Democratic opponents of Trump need to get over themselves, Bloomberg argued during an interview on ABC's "The View." "The public has spoken, whether you like the results or not," he said.
The media magnate compared liberal resistance to Trump with comments made by Mitch McConnell, R-Ky., the Republican leader in the Senate, when he said, "the single most important thing we want to achieve is for President Obama to be a one-term president."
According to Bloomberg, such thinking is petty and risks breaking the American political system by making it dysfunctional.
"That's my country. That's my kids and grandkids," Bloomberg said in response to the McConnell remark. "You have to make it work. We have an election — whoever wins, you got to get behind."
Shifting to discuss Trump, the former mayor argued that he just wanted good governance.
"He's our president, and we need this country to be run well. I didn't vote for him," Bloomberg added. "Let's just all hope that Donald Trump is a good president of the United States."
Bloomberg's current attitude is quite different from what it was just last year when he called Trump a "dangerous demagogue" in a speech to the Democratic National Convention.
A long-time Democrat, Bloomberg left the party in 2001 to run as a Republican candidate. He left the GOP two years later.
The former mayor has also attracted liberal ire recently for saying that he believed Trump would be re-elected because the Democratic Party is too rife with internal divisions.
“The incumbent always has an advantage,” Bloomberg said during a Tuesday CNN interview.
“The Democratic Party is going to be torn apart by the left and the centralists,” he said, not mentioning that he is himself one of the "centralists," that is politicians who want to compromise on economic issues but not bend on social ones.
The GOP is similarly internally divided, Bloomberg argued, but it has the advantage in 2020 because it already has its nominee.
“Now, the Republican Party is also being torn apart between the centralists and the hard right, but they've rented a candidate.

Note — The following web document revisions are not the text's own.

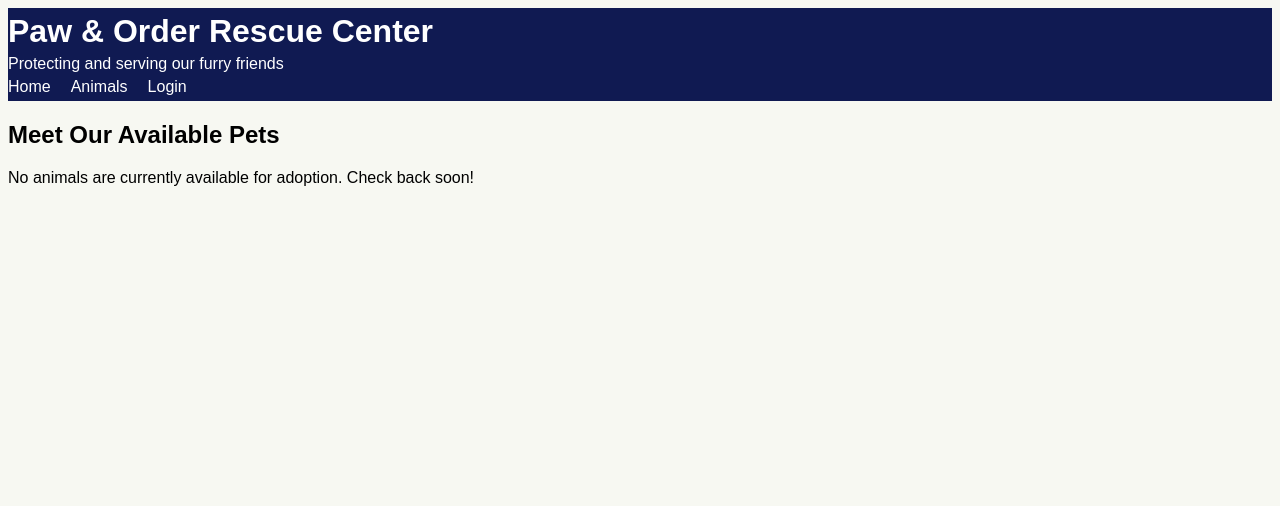
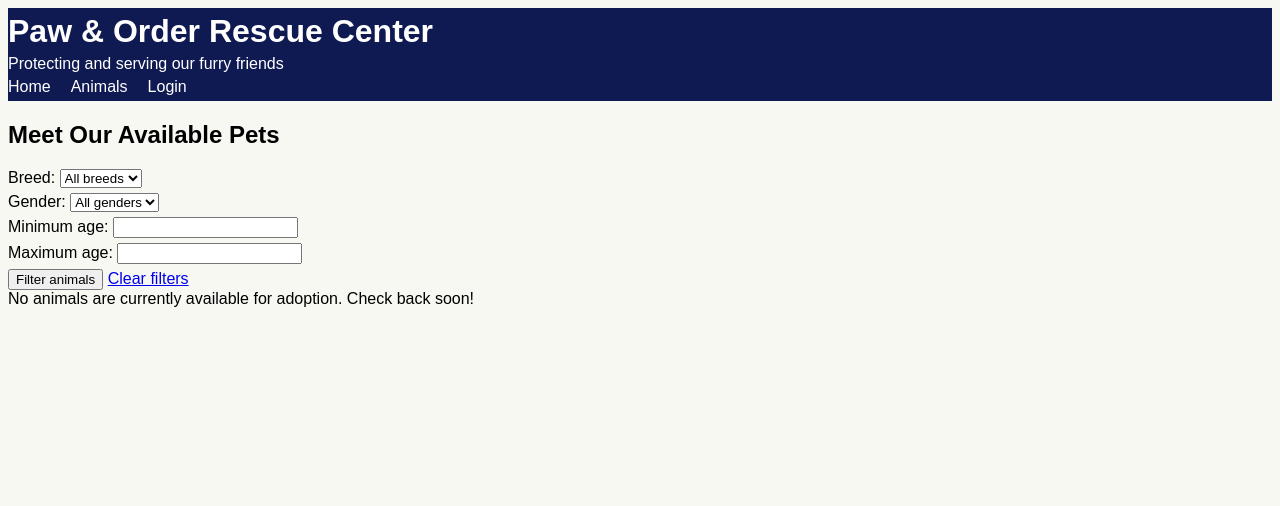
Before and after one commit to Tmonstah/animal-shelter-management-system, a Django app: page /animals/ in a window 1280 px wide. Shown: the top 506 px of the page. Run offline with Django 5.2, Linux system fonts and the light colour scheme; data that the repository does not hold is empty.

Commit message:
Adds a simple filtering feature.

```diff
--- /dev/null
+++ b/animal/forms.py
@@ -0,0 +1,35 @@
+from django import forms
+
+from .models import Animal
+
+
+class AnimalFilterForm(forms.Form):
+    breed = forms.ChoiceField(required=False, label="Breed")
+    gender = forms.ChoiceField(required=False, label="Gender")
+    min_age = forms.IntegerField(required=False, min_value=0, label="Minimum age")
+    max_age = forms.IntegerField(required=False, min_value=0, label="Maximum age")
+
+    def __init__(self, *args, **kwargs):
+        super().__init__(*args, **kwargs)
+        breeds = (
+            Animal.objects.filter(available=True)
+            .order_by("breed")
+            .values_list("breed", flat=True)
+            .distinct()
+        )
+        self.fields["breed"].choices = [("", "All breeds")] + [
+            (breed, breed) for breed in breeds
+        ]
+        self.fields["gender"].choices = [("", "All genders")] + list(
+            Animal.ANIMAL_GENDER_CHOICES.items()
+        )
+
+    def clean(self):
+        cleaned_data = super().clean()
+        min_age = cleaned_data.get("min_age")
+        max_age = cleaned_data.get("max_age")
+
+        if min_age is not None and max_age is not None and min_age > max_age:
+            self.add_error("max_age", "Maximum age must be at least the minimum age.")
+
+        return cleaned_data
--- a/animal/views.py
+++ b/animal/views.py
@@ -1,10 +1,27 @@
 # Create your views here.
 from django.shortcuts import render
+
+from .forms import AnimalFilterForm
 from .models import Animal
 
+
 def animal_list(request):
-    # Fetch only animals that are available
+    filter_form = AnimalFilterForm(request.GET or None)
     available_animals = Animal.objects.filter(available=True)
 
-    # Send the data to the HTML template
-    return render(request, 'shelter_project/animal_listing.html', {'animals': available_animals})
+    if filter_form.is_valid():
+        filters = filter_form.cleaned_data
+        if filters["breed"]:
+            available_animals = available_animals.filter(breed=filters["breed"])
+        if filters["gender"]:
+            available_animals = available_animals.filter(gender=filters["gender"])
+        if filters["min_age"] is not None:
+            available_animals = available_animals.filter(age__gte=filters["min_age"])
+        if filters["max_age"] is not None:
+            available_animals = available_animals.filter(age__lte=filters["max_age"])
+
+    return render(
+        request,
+        "shelter_project/animal_listing.html",
+        {"animals": available_animals, "filter_form": filter_form},
+    )
--- a/templates/shelter_project/animal_listing.html
+++ b/templates/shelter_project/animal_listing.html
@@ -9,6 +9,12 @@
 </head>
 <body>
     <h2>Meet Our Available Pets</h2>
+
+    <form method="get">
+        {{ filter_form.as_p }}
+        <button type="submit">Filter animals</button>
+        <a href="{% url 'animal_list' %}">Clear filters</a>
+    </form>
 
     <div class="animal-grid">
         {% for animal in animals %}
```
Also changed, not shown: animal/tests.py (+40 -0 lines).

The candidate has rented a party, and they will probably without much fuss get behind Donald Trump, I would assume, assuming he runs for re-election.”

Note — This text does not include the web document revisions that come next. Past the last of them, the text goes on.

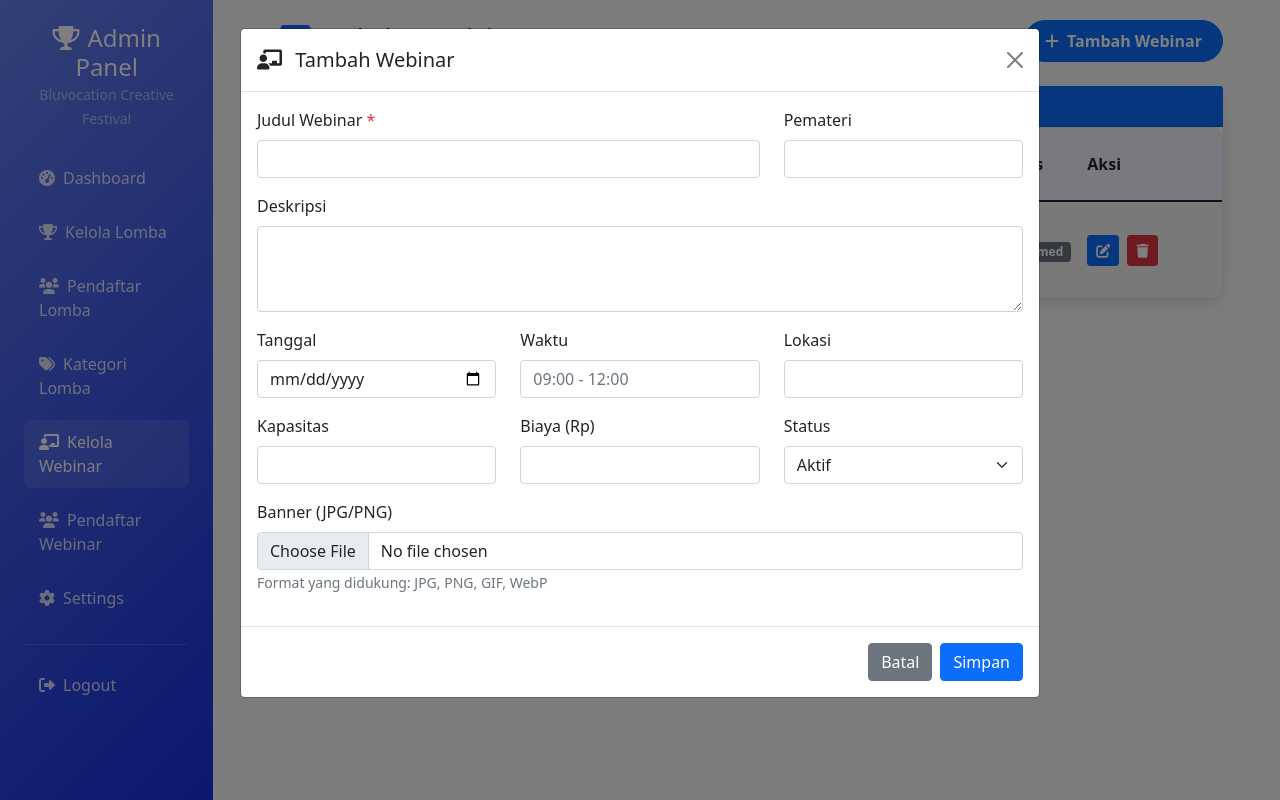
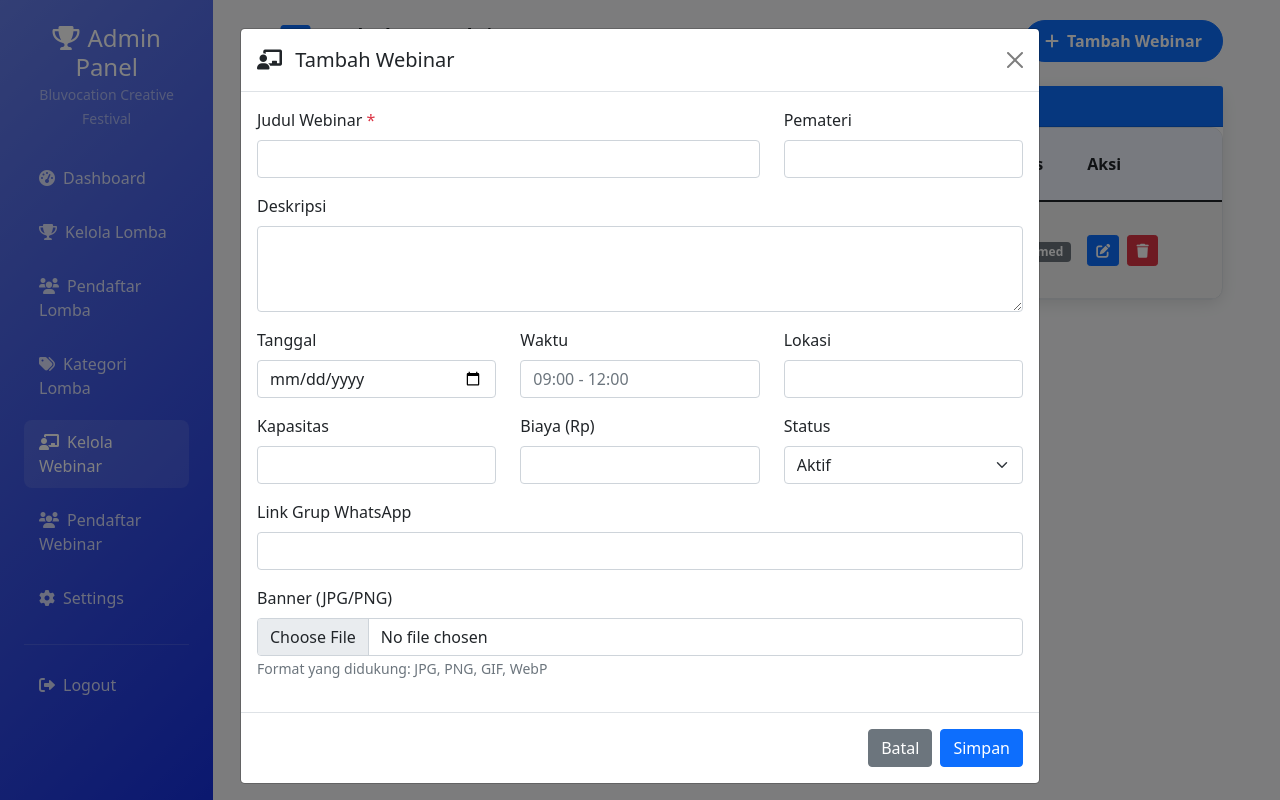
Before and after one commit to kenny230127049/bcf, a PHP site: page /admin/webinar_manage.php in a window 1280 px wide, after a click on "Tambah Webinar". Run offline with PHP 8.4, Linux system fonts and the light colour scheme; the visitor is signed in with stand-in values (Sample User, id 1); tables that the repository leaves empty or names only in its code hold one stand-in row (values such as "Sample post"); data that the repository does not hold is empty; some libraries are stand-ins or nearby versions.

Commit message:
add whatsapp group link to webinar page

```diff
--- a/admin/webinar_manage.php
+++ b/admin/webinar_manage.php
@@ -21,6 +21,7 @@ if ($_SERVER['REQUEST_METHOD'] === 'POST') {
         $kapasitas = intval($_POST['kapasitas'] ?? 0);
         $biaya = floatval($_POST['biaya'] ?? 0);
         $status = $_POST['status'] ?? 'aktif';
+        $link_grup_wa = $_POST['link_grup_wa'] ?? null;
 
         $data = [
             'judul' => $judul,
@@ -32,6 +33,7 @@ if ($_SERVER['REQUEST_METHOD'] === 'POST') {
             'kapasitas' => $kapasitas,
             'biaya' => $biaya,
             'status' => $status,
+            'link_grup_wa' => $link_grup_wa,
         ];
 
         // Handle banner upload
@@ -406,6 +408,11 @@ $webinars = $db->fetchAll('SELECT * FROM b_webinar ORDER BY created_at DESC');
                         </div>
 
                         <div class="mb-3">
+                            <label class="form-label">Link Grup WhatsApp</label>
+                            <input type="text" name="link_grup_wa" id="webinarLinkGrupWa" class="form-control">
+                        </div>
+
+                        <div class="mb-3">
                             <label class="form-label">Banner (JPG/PNG)</label>
                             <input type="file" name="banner" class="form-control" accept=".jpg,.jpeg,.png,.gif,.webp">
                             <small class="form-text text-muted">Format yang didukung: JPG, PNG, GIF, WebP</small>
@@ -435,6 +442,7 @@ $webinars = $db->fetchAll('SELECT * FROM b_webinar ORDER BY created_at DESC');
             document.getElementById('webinarKapasitas').value = webinar.kapasitas || 0;
             document.getElementById('webinarBiaya').value = webinar.biaya || 0;
             document.getElementById('webinarStatus').value = webinar.status || 'aktif';
+            document.getElementById('webinarLinkGrupWa').value = webinar.link_grup_wa || '';
 
             var modal = new bootstrap.Modal(document.getElementById('webinarModal'));
             modal.show();
```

According to Bloomberg, Trump's chances of defeating his eventual 2020 Democratic opponent are 55 percent certain.